The reservoir was frozen by the pines, with branches, cones, and brown needles covering the road side. The long stretch was a drinker’s favorite, littered with containers, Foster’s, Corona, Modelo, Budweiser, Seagrams, miniatures, DD coffee cups, Starbucks plastic cups, flattened lids. How did the book end up there? A few beers, a wild exchange, mad over a break up, a girl pummels her ex with Homer at the stop sign. He ducks and it continues out the open window. Or a dump truck filled to the rim, the last of the load is an old box of books, Homer sliding off at the turn? Maybe a classics major, walking home after leaving the Temple at the corner, his backpack unzipped, the tome falls into the leaves, sound unheard. At home, he can’t remember where he left it, the assignment due the next day.
I turned onto Cascade Road and passed the church. My hand grew numb and I switched the book to my other; Homer was now on my journey, making our way together across the creeks and up to the ridge line. I’m not sure I believe in things happening for a reason or the idea of fate. I’ve been working on a project which considers the woman warrior, the modern Athena, and recently I had been learning about Homer, wondering whether I should read the Odyssey, some 12,000 lines long. This book’s arrival suggests I should. I’ve set it on the counter, atop two small cups, to dry, to let the air circulate around its sullied covers, the stained pages, the smell of the book like wet earth. The spine has separated from the pages and the book is still cold nine hours later, extended warmth needed to thaw. I imagine weeks will be needed for it to dry.
It’s magic. The book’s arrival. That I found it on a route I haven’t walked in months, on that side of the road, rarely ever. Coincidence and fate aside, what about the old biblical saying? Ask, and it shall be given you; seek, and ye shall find; knock, and it shall be opened unto you. (Matthew 7:7 KJV)
The thing is I didn’t ask or seek or knock. I don’t think so. Maybe I did and this is the answer from the cosmos, in Homer’s book, and in the lines from Cafavy’s poem.
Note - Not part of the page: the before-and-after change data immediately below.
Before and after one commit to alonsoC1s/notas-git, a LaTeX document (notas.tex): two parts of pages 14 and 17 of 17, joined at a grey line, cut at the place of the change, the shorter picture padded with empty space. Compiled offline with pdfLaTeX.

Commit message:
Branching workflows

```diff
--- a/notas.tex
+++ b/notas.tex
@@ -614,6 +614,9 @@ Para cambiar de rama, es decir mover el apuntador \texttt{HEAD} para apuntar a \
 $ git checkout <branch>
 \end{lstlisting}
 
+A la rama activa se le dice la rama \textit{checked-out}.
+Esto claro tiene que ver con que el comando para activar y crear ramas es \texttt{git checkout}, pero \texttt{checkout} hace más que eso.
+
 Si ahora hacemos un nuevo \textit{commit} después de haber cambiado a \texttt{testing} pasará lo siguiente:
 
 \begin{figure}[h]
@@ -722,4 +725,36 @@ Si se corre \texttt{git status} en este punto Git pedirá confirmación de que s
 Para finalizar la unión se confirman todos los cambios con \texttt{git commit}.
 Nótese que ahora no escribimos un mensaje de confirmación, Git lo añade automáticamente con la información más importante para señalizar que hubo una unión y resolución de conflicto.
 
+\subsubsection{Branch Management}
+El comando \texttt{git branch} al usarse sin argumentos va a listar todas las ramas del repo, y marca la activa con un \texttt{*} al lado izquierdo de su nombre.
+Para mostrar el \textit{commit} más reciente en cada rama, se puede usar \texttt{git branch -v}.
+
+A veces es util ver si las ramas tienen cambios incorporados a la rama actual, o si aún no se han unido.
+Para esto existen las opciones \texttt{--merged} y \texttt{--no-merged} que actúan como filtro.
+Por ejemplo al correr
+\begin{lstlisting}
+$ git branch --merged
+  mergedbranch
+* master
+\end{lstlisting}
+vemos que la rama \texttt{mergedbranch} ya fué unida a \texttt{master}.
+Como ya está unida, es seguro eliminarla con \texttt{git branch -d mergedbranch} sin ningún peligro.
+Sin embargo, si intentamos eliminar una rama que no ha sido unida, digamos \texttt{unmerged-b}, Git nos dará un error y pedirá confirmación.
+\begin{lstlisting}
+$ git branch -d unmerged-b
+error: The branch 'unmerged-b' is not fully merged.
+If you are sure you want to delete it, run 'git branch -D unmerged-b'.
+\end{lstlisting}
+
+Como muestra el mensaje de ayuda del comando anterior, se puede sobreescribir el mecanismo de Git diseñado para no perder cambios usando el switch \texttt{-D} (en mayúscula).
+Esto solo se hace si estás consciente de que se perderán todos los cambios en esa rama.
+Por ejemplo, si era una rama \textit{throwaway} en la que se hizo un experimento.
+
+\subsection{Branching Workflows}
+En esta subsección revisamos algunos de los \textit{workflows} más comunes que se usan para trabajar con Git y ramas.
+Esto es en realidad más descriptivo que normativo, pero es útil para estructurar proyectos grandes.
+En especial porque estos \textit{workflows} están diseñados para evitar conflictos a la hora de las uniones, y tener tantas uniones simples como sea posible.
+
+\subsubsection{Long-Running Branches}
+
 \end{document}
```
You’ll never find things like that on your way as long as you keep your thoughts raised high ….. you won’t encounter them unless you bring them along inside your soul, unless your soul sets them up in front of you. (Lines 6,7, 11-13)
* Here's the poem, first heard on a warm Florida evening with friends.
BY C. P. CAVAFYTRANSLATED BY EDMUND KEELEY
As you set out for Ithaka
hope your road is a long one,
full of adventure, full of discovery.
angry Poseidon—don’t be afraid of them:
you’ll never find things like that on your way
as long as you keep your thoughts raised high,
as long as a rare excitement
stirs your spirit and your body.
wild Poseidon—you won’t encounter them
unless you bring them along inside your soul,
unless your soul sets them up in front of you.
Hope your road is a long one.
May there be many summer mornings when,
with what pleasure, what joy,
you enter harbors you’re seeing for the first time;
may you stop at Phoenician trading stations
to buy fine things,
mother of pearl and coral, amber and ebony,
sensual perfume of every kind—
as many sensual perfumes as you can;
and may you visit many Egyptian cities
to learn and go on learning from their scholars.
Keep Ithaka always in your mind.
Arriving there is what you’re destined for.
But don’t hurry the journey at all.
Better if it lasts for years,
so you’re old by the time you reach the island,
wealthy with all you’ve gained on the way,
not expecting Ithaka to make you rich.
Ithaka gave you the marvelous journey.
Without her you wouldn’t have set out.
She has nothing left to give you now.
And if you find her poor, Ithaka won’t have fooled you.
Wise as you will have become, so full of experience,
you’ll have understood by then what these Ithakas mean.